**What to work on**: A single number is expected: the count of lines in the records below that contain "value".
-------- Supplied records --------
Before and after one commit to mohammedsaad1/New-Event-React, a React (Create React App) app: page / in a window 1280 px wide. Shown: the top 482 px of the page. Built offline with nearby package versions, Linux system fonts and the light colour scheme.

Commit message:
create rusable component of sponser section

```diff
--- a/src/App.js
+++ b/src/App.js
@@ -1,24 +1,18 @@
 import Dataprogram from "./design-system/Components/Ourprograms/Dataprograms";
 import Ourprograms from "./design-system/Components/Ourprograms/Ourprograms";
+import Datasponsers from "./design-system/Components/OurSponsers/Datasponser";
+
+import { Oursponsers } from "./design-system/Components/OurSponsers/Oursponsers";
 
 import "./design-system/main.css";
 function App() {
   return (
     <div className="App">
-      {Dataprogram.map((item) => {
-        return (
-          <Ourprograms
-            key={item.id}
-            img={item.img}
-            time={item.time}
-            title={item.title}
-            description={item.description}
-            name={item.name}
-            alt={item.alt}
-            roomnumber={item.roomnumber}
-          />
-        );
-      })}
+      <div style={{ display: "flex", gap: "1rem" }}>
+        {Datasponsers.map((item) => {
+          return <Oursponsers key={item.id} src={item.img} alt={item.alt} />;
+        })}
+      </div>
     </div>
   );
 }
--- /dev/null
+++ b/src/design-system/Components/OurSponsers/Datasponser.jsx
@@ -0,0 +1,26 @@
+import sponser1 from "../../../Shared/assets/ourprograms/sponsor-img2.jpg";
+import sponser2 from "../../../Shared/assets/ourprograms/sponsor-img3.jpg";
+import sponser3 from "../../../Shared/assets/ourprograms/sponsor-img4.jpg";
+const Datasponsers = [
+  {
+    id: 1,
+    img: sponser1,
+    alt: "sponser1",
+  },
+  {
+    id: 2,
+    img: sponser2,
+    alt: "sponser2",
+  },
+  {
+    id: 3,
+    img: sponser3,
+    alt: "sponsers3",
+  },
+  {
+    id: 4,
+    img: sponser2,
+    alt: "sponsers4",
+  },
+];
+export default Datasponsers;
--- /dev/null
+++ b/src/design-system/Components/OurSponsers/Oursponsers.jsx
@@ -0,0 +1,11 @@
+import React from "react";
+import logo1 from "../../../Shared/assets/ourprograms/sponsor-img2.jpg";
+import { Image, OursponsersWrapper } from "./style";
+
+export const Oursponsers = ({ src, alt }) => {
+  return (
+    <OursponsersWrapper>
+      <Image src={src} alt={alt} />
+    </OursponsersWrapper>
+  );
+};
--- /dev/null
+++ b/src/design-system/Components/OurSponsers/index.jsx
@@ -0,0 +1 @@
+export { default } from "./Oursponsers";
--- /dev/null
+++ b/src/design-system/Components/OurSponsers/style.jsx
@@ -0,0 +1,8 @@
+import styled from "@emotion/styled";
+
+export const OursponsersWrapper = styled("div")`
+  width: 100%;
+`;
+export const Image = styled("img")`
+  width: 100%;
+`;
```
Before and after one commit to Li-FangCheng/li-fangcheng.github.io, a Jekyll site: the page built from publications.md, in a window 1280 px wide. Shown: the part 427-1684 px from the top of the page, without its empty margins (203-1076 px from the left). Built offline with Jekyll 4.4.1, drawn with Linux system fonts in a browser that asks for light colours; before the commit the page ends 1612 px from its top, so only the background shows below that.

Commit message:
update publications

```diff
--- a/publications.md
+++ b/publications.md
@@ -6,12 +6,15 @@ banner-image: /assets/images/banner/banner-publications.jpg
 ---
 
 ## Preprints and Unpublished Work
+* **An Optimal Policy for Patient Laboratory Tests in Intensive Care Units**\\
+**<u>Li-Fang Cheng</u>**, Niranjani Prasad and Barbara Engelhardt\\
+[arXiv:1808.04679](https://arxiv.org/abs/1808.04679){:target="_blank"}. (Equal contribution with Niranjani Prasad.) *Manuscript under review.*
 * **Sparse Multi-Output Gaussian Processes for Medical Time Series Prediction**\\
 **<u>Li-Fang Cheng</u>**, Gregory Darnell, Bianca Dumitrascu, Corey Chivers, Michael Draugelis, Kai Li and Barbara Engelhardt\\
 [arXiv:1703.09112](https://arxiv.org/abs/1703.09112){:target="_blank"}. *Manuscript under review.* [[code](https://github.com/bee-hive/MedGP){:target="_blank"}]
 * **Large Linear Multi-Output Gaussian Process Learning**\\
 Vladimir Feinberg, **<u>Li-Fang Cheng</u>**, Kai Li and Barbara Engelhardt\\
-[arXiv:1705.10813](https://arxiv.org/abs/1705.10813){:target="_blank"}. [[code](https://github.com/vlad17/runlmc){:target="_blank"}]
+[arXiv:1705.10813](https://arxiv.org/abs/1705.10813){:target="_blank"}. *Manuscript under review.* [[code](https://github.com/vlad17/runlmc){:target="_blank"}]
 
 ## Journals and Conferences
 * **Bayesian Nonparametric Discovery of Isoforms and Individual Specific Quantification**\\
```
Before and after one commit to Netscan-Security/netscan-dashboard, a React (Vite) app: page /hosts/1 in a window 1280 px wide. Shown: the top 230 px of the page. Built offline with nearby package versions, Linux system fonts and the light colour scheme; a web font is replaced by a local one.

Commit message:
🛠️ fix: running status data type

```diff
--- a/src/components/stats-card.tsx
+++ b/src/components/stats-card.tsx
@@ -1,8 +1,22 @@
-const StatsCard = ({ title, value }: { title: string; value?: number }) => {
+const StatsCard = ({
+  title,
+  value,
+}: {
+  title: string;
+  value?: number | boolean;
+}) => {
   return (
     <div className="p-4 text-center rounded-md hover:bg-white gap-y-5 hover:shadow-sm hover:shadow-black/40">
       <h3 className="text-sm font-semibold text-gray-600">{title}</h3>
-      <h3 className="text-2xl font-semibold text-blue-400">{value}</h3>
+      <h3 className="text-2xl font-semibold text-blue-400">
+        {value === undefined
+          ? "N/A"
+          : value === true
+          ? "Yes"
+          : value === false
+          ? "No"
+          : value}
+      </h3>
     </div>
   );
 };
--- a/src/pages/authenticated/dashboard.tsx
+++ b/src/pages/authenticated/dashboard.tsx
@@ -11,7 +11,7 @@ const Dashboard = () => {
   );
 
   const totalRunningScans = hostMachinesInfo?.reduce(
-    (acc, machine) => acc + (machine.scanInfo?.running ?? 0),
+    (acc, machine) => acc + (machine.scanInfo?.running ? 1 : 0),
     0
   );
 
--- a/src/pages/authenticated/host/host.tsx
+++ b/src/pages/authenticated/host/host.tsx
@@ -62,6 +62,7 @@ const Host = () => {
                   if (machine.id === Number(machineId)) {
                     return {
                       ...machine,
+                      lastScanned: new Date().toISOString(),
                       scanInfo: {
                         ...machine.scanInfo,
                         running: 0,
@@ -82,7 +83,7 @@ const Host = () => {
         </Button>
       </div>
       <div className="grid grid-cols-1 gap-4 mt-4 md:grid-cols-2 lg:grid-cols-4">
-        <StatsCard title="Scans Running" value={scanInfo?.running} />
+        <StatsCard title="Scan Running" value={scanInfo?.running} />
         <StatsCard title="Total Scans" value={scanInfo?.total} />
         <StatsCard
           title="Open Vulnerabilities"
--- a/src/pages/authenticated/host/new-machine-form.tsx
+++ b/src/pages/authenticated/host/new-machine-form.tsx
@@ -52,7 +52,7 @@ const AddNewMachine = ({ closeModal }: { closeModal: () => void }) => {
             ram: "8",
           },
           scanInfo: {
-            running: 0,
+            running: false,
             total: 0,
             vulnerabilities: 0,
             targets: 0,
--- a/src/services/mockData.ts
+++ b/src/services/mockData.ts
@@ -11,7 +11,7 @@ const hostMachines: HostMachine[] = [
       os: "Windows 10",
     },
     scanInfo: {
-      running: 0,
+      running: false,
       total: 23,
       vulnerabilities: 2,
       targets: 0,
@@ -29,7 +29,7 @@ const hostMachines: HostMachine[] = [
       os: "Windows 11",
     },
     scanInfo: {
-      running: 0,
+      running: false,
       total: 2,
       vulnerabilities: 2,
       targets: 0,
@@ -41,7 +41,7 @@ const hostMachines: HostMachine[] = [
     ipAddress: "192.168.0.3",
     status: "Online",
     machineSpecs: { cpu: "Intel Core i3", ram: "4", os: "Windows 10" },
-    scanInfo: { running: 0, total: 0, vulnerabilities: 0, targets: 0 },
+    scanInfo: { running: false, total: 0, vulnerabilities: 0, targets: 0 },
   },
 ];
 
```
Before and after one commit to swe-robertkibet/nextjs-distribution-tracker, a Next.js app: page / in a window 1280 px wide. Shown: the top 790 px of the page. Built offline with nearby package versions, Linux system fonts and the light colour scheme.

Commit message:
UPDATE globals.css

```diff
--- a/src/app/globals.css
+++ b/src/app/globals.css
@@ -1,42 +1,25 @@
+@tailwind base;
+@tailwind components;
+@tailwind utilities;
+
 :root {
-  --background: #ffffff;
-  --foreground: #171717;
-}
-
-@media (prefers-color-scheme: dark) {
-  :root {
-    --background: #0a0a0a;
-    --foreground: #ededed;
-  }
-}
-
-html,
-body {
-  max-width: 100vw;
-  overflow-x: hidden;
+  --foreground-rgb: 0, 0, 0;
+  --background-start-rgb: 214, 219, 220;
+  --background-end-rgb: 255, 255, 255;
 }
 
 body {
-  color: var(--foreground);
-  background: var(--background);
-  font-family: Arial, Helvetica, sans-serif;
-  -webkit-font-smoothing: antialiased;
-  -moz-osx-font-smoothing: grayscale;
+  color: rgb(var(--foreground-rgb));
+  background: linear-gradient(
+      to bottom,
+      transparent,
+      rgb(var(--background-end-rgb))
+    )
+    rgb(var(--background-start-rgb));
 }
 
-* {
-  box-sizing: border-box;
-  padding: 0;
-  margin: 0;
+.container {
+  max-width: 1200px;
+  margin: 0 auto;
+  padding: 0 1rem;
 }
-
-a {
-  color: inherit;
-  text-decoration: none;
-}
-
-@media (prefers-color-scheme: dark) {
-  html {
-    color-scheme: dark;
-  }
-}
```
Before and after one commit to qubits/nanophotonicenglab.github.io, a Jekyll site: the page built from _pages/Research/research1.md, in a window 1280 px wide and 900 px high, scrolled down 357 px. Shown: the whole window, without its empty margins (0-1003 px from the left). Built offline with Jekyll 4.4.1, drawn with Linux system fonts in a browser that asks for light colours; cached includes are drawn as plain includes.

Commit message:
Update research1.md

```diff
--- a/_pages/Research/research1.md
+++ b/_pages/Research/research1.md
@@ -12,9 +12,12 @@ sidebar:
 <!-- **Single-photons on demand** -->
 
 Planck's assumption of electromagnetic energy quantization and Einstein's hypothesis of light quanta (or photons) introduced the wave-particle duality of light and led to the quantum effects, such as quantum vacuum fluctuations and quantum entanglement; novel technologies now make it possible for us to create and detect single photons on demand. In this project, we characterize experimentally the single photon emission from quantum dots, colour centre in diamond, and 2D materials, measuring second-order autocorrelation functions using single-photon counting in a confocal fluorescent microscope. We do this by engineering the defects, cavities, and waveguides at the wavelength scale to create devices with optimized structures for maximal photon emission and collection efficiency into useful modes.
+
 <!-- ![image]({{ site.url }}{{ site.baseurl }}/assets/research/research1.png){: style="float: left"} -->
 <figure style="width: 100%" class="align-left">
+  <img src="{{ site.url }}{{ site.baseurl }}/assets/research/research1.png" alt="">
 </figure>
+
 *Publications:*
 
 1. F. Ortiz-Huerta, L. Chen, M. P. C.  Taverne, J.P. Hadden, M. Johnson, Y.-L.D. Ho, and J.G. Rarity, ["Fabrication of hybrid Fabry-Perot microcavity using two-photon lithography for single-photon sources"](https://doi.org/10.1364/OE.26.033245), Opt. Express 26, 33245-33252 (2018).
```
--------
**Expected answer**: 11